My grandfather, Roger Elmer, served with the 39th Infantry Regiment, 9th Infantry Division, after V-E Day. His letters home had a logo, A-A-A-O, on the envelope and stationary. I’d appreciate any information regarding this logo. —Kevin Elmer, Chicago, Illinois
In 1943, while fighting in Sicily, the 39th Infantry Regiment acquired a new commander, Colonel Harry “Paddy” Flint, who was somewhat eccentric. “Paddy Flint is clearly nuts, but he fights well,” Patton once said. To galvanize his men’s morale, Flint introduced a new slogan: “Anything, Anytime, Anywhere—Bar Nothing.” He had the slogan, abbreviated to “AAA-0,”painted on helmets and vehicles, despite a ban on distinctive insignia that could alert enemy intelligence to American units’ identities. The men of the 39th proudly embraced the slogan, using it as their main identifier. A sniper killed Flint in July 1944 in Normandy, but the 39th Infantry Regiment emerged as one of the European Theater’s most successful American units, with three Presidential Unit Citations and awards from Belgium and France. —Brandon Stephens, Curator
This SS pin, which I acquired at an antique market in northern Italy, is slightly larger than a silver dollar with no markings on the back. I have several books on identifying World War II items, but this is in none of them. Thank you for any help you can provide. —Casey Martin, Aviano, Italy
Unfortunately, this appears to be a fake. No such pin was issued in Nazi Germany. The collector’s market for Nazi regalia began to grow shortly after the end of the war, and fakes have become increasingly common. Fakes of this type, which are similar to actual Nazi pins but entirely invented, are known as “fantasy” pins and were produced to be distinct enough from originals that the makers and sellers could get around antiforgery and fraud laws.

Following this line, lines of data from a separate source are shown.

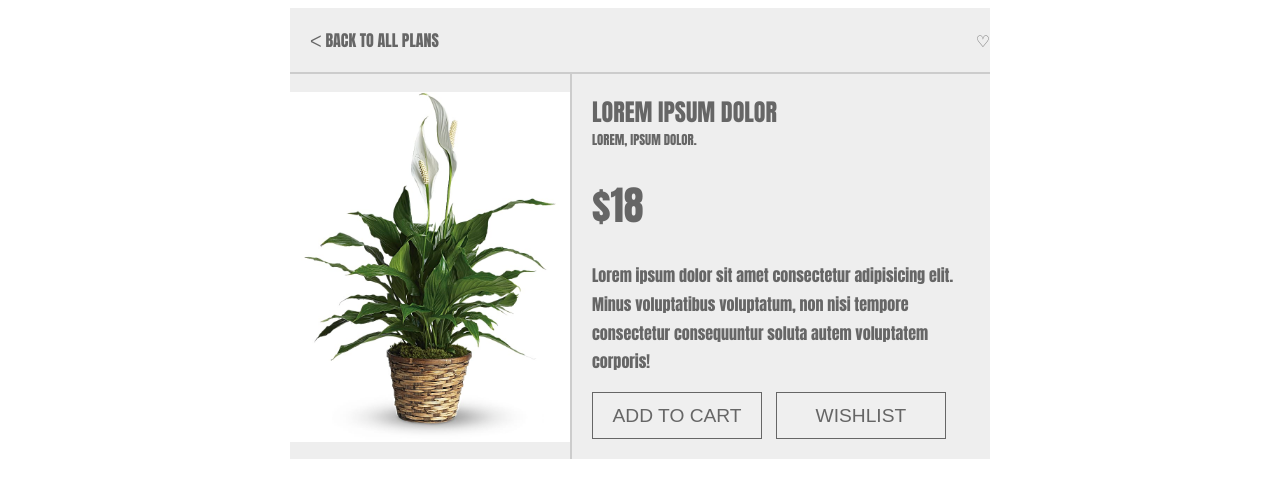
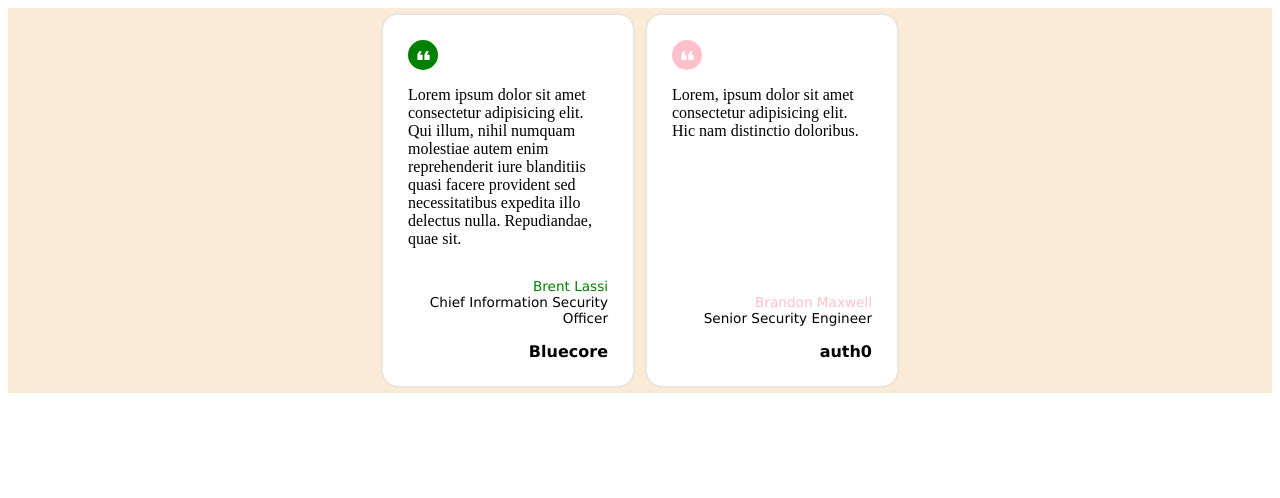
Before and after one commit to daki1337/flexbox, a plain HTML site: page index.html in a window 1280 px wide. Drawn offline with Linux system fonts and the light colour scheme.

Commit message:
Feedback-flex

```diff
--- a/index.html
+++ b/index.html
@@ -3,28 +3,25 @@
 <head>
     <meta charset="UTF-8">
     <meta name="viewport" content="width=device-width, initial-scale=1.0">
-    <title>Flexbox</title>
+    <title>Document</title>
     <link rel="stylesheet" href="./style.css">
 </head>
 <body>
-   <article class="product">
-    <div class="flex-parent">
-    <a class="back"  href="">&#5176; back to all plans</a>
-    <span>&#9825;</span>
-    </div>
-    <div class="flex-parent border-none">
-<img class="product-image" src="./assets/images/lily.jpg" alt="Lily">
-    <div class="product-info">
-        <h2>Lorem ipsum dolor</h2>
-        <h3>Lorem, ipsum dolor.</h3>
-        <p class="product-price">$18</p>
-        <p>Lorem ipsum dolor sit amet consectetur adipisicing elit. Minus voluptatibus voluptatum, non nisi tempore consectetur consequuntur soluta autem voluptatem corporis!</p>
-        <div class="group-btn">
-            <button>add to cart</button>
-            <button>wishlist</button>
-        </div>
-    </div>
-</div>
-</article>
+    <section class="container-feedbacks">
+    <article class="feedback">
+        <div class="quote green"></div>
+        <p class="feedback-text">Lorem ipsum dolor sit amet consectetur adipisicing elit. Qui illum, nihil numquam molestiae autem enim reprehenderit iure blanditiis quasi facere provident sed necessitatibus expedita illo delectus nulla. Repudiandae, quae sit.</p>
+        <p class="feedback-author green">Brent Lassi</p>
+        <p class="feedback-author-prof">Chief information security officer</p>
+        <p class="feedback-author-company">Bluecore</p>
+      </article>
+      <article class="feedback">
+        <div class="quote pink"></div>
+        <p class="feedback-text">Lorem, ipsum dolor sit amet consectetur adipisicing elit. Hic nam distinctio doloribus.</p>
+        <p class="feedback-author pink">Brandon Maxwell</p>
+        <p class="feedback-author-prof">Senior security engineer</p>
+        <p class="feedback-author-company">auth0</p>
+      </article>
+    </section>
 </body>
 </html>
--- a/style.css
+++ b/style.css
@@ -1,62 +1,67 @@
-.product{
-    width: 100%;
-    min-width: 400px;
-    max-width: 700px;
-    background-color:#eee;
-    margin: auto;
-    color:#666;
-    font-family: Impact, Haettenschweiler, 'Arial Narrow Bold', sans-serif;
+*{
+    box-sizing: border-box;
 }
-.product a{
-    color:inherit;
+.container-feedbacks{
+    display: flex;
+    justify-content: center;
+    flex-wrap: wrap;
+    background-color: antiquewhite;
 }
-.flex-parent{
+.feedback{
+    flex-basis: 250px;
+    margin: 7px;
+    padding: 25px;
+    background-color: white;
+    border-radius: 15px;
+    box-shadow: 0px 0px 3px 1px rgba(224,224,224,1);
     display: flex;
-    justify-content:space-between;
-    align-items:center;
-    /* padding: 0 20px; */
-    border-bottom: 2px solid #ccc;
-}
-.border-none{
-    border-bottom: none;
-}
-.back{
-    padding: 20px;
-    text-decoration: none;
-    text-transform: uppercase;
-}
-.product-image{
-    width: 40%;
-}
-.product-info{
-    flex: 0 1 60%;
-    border-left: 2px solid #ccc;
-    padding: 20px;
-}
-.product-info>h2,
-.product-info>h3{
-    margin: 0;
-    text-transform: uppercase;
-}
-.product-info>h3{
-    font-weight: 100;
-    font-size: 0.8em;
-}
-.product-price{
-    font-weight: 100;
-    font-size: 2.5em;
-    margin: 0.5em 0;
-}
-p{
-    line-height: 1.8;
-}
-.group-btn>button{
-    width: 45%;
-    border: 1px solid #666;
-    text-transform: uppercase;
-    padding: 0.6em;
-    font-size: 1.2em;
-color:inherit;
-margin-right: 10px;
+    flex-direction: column;
 
 }
+.quote{
+    width: 30px;
+    height: 30px;
+    border-radius:50%;
+    background-image: url(./assets/icons/format-quote-open.svg);
+    background-size: 70%;
+    background-repeat: no-repeat;
+    background-position: center;
+}
+ .quote.green{
+    background-color:green;
+
+ }
+ .quote.pink{
+    background-color:pink;
+
+ }
+ .feedback-text{
+    flex-grow: 1;
+ }
+ .feedback-author,
+ .feedback-author-prof{
+    font-size: 0.85em;
+    text-align: right;
+font-family: Verdana, Geneva, Tahoma, sans-serif;
+ }
+ .feedback-author{
+    margin-bottom: 0;
+ }
+ .feedback-author-prof{
+    margin: 0;
+    text-transform: capitalize;
+ }
+ .feedback-author-company{
+    margin-bottom: 0;
+font-weight: bolder;
+text-align: right;
+font-family: Verdana, Geneva, Tahoma, sans-serif;
+
+ }
+ .feedback-author.green{
+    color: green;
+ }
+ .feedback-author.pink{
+     color:pink;
+
+ }
```
Also changed, not shown: assets/icons/format-quote-open.svg (added), assets/images/lily.jpg (deleted).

The motto, “Meine Ehre heisst Treue” (“My honor is loyalty”), was the SS motto and has become popular with today’s neo-Nazi organizations. —Brandon Stephens
I was active duty United States Air Force and found this patch on a visit to Venice, Italy, in 1989. Originally thinking it was from the Africa Korps, I took it to an Antiques Roadshow visit in Tampa in 1999; folks there steered me to a German militaria expert who suggested the patch was not from the Africa Korps, but likely from one of the Nazi liaison groups to the Middle Eastern nations. But he couldn’t nail down the country or unit associated with the patch. Can you? —Mark T. Cripe, Tampa, Florida
The patch is that of Sonderverband 288, an extremely specialized unit that went on to serve under Erwin Rommel in North Africa. The unit, formed in 1941, included many Germans who before the war had been living in Africa, India, and the Middle East, and were fluent in a variety of languages. Sonderverband 288, which acted outside the Wehrmacht command structure, comprised some unusual entities, including a print shop and a group trained to use disguises to blend in with local populations.
Sonderverband 288’s mission was to exploit anticolonial sentiment in the Middle East and India to cut Britain off from its colonies and the natural resources they provided. Once British resistance in North Africa collapsed, the unit was to race through Egypt inciting unrest and capturing oil fields and other infrastructure—perhaps even taking the Suez Canal, to sever Britain’s shortcut to the Pacific and British India.
When the German offensive in North Africa faltered, Sonderverband 288—never more than 12 companies at its largest—was reorganized into a Panzergrenadier regiment and helped cover the German retreat. As an elite force, the regiment was often held in reserve to assist other units; despite mounting German losses, it fought with distinction. The unit was disbanded after the Axis collapse in Africa. Authentic patches of this type are quite rare. —Brandon Stephens
Have a World War II artifact you can’t identify? Write to email@example.com
with the following:
•Your connection to the object and what you know about it
•The object’s dimensions, in inches
•Several high-resolution digital photos taken close up and from varying angles. Pictures should be in color, and at least 300 dpi.
Unfortunately we can’t respond to every query, nor can we appraise value.
Originally published in the September/October 2015 issue of World War II magazine.